Finalist-PhilBlogAwards 2010

Finalist-PhilBlogAwards 2010
Finalist for society, politics, history blogs



Friday, August 22, 2008


Bro. Erle Frayne Argonza

Mapping out changing environment to constitute an atlas is a new, exciting area in geo- mapping.

Below is a recently launched atlas on Africa concerning changing environment, by the United Nations Environment Program.

[10 August 2008, Quezon City, MetroManila. Thanks to database news.]
Africa: atlas of our changing environmentProduced by: United Nations [UN] Environment Programme (2008)

This African atlas is the first publication to use satellite photos to depict environmental change in each and every African country during the last thirty years.
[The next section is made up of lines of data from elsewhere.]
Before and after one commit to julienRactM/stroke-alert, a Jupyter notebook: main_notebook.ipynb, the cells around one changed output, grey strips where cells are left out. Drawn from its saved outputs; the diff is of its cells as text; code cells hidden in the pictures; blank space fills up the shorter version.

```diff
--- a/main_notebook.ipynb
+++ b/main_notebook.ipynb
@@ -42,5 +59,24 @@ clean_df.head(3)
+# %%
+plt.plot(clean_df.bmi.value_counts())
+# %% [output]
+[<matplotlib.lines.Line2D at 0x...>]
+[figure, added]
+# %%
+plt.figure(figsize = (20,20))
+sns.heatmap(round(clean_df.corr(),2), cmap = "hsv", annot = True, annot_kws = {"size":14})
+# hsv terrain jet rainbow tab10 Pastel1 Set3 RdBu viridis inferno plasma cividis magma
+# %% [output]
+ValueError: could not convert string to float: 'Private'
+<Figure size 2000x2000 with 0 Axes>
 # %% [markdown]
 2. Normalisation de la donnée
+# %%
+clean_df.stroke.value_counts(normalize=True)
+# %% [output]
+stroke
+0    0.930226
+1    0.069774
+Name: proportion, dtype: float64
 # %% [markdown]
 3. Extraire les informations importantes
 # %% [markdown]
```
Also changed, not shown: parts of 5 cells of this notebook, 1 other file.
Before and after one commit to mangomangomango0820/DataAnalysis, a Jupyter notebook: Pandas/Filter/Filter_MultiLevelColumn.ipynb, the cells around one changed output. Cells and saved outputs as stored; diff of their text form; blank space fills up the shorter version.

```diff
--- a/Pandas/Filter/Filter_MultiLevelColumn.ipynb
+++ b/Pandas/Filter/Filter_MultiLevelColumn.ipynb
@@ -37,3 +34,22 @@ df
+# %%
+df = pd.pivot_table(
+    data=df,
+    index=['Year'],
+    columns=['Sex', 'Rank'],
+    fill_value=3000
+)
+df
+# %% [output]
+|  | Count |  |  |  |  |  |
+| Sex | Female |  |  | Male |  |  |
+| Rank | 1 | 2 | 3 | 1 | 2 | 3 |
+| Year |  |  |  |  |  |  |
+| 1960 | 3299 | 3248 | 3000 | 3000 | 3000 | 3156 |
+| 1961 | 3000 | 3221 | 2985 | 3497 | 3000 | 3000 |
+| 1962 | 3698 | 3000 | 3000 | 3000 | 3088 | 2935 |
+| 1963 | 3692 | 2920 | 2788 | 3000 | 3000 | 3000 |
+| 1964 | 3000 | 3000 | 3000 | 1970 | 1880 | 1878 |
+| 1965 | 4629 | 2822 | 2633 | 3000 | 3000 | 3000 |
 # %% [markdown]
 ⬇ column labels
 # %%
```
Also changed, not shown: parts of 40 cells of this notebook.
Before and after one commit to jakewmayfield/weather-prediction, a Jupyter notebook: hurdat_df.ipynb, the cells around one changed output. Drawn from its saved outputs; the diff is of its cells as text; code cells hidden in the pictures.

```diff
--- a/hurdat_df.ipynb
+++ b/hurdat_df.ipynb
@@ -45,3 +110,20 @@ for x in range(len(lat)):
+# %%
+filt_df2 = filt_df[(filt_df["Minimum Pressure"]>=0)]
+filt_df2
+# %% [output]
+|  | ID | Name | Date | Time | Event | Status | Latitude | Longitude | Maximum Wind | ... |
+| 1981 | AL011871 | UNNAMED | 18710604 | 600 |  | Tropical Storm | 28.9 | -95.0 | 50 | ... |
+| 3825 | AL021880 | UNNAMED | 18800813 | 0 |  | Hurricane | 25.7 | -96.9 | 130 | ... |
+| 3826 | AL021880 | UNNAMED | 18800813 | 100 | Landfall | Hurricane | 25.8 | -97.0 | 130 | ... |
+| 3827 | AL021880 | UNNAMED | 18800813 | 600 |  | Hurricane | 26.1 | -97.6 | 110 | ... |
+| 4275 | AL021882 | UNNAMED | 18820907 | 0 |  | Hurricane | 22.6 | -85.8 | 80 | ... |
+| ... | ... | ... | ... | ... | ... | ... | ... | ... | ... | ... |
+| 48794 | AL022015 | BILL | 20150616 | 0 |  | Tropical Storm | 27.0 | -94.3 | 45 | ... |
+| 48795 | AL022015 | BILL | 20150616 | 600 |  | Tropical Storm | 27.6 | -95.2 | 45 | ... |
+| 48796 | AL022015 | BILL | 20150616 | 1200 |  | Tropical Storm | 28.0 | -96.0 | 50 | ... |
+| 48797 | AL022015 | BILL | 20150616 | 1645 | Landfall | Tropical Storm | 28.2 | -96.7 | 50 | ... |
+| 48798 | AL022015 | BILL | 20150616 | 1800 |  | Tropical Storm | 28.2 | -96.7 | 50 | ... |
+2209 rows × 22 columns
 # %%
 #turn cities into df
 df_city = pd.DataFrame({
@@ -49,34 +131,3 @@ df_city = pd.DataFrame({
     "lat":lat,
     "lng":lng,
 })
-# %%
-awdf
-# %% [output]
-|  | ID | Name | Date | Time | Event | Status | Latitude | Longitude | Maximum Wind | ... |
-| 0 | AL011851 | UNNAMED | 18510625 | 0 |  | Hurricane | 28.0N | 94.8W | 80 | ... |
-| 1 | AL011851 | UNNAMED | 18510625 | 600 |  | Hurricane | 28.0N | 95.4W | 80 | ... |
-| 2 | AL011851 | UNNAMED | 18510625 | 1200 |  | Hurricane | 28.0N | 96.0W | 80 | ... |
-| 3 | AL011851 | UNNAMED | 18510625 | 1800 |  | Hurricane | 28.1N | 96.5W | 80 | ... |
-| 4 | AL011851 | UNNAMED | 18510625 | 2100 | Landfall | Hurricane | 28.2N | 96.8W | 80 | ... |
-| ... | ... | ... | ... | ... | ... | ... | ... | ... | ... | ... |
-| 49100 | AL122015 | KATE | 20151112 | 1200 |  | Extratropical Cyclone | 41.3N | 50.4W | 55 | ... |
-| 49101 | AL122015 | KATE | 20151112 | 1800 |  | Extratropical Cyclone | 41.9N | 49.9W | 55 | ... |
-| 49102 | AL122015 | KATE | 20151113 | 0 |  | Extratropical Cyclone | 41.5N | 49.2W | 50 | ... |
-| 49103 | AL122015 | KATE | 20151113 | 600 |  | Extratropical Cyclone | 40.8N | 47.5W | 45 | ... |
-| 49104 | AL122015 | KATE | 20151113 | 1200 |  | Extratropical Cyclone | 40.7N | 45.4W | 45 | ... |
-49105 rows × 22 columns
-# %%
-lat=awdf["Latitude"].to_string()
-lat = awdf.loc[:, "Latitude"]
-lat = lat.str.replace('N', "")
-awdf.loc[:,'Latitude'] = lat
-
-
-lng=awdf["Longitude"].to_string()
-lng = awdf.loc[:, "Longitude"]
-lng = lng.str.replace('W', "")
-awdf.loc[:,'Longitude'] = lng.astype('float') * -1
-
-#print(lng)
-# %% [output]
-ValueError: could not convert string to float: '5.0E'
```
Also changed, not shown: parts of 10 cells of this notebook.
Through an array of satellite images, graphs, maps, and photographs, this Atlas presents a powerful testament to the adverse changes taking place on the African landscape as a result of intensified natural and human impacts. The atlas is composed of three parts:

  • the first part provides a comprehensive overview of Africa's geographical attributes, highlighting issues such as land degradation and desertification, water stress, declining biodiversity, deforestation, increasing dust storms, rising pollution and rapid urbanisation
  • part two presents examples of transboundary environmental issues related to shared lands and waters, migrating animals and people, and pollutants that drift over borders of neighbouring countries. It highlights both emerging challenges and success stories in addressing these issues

  • part three contains brief profiles of every African country, their important environmental issues, and a description of how each is faring in terms of progress towards the targets under the UN's Millennium Development Goal 7, which is to ensure environmental sustainability. "Before and after" satellite images from every country highlight specific places where change is particularly evident.

Observations and measurements of environmental change illustrated in this Atlas help gauge the extent of progress made by African countries towards reaching the United Nation's Millennium Development Goals. It is argued that this book contributes to the knowledge and understanding that are essential for adaptation and remediation.

Available online at:

1 comment:

Glenda Frauberg said...

Will keep tab of this note. Thanks for info.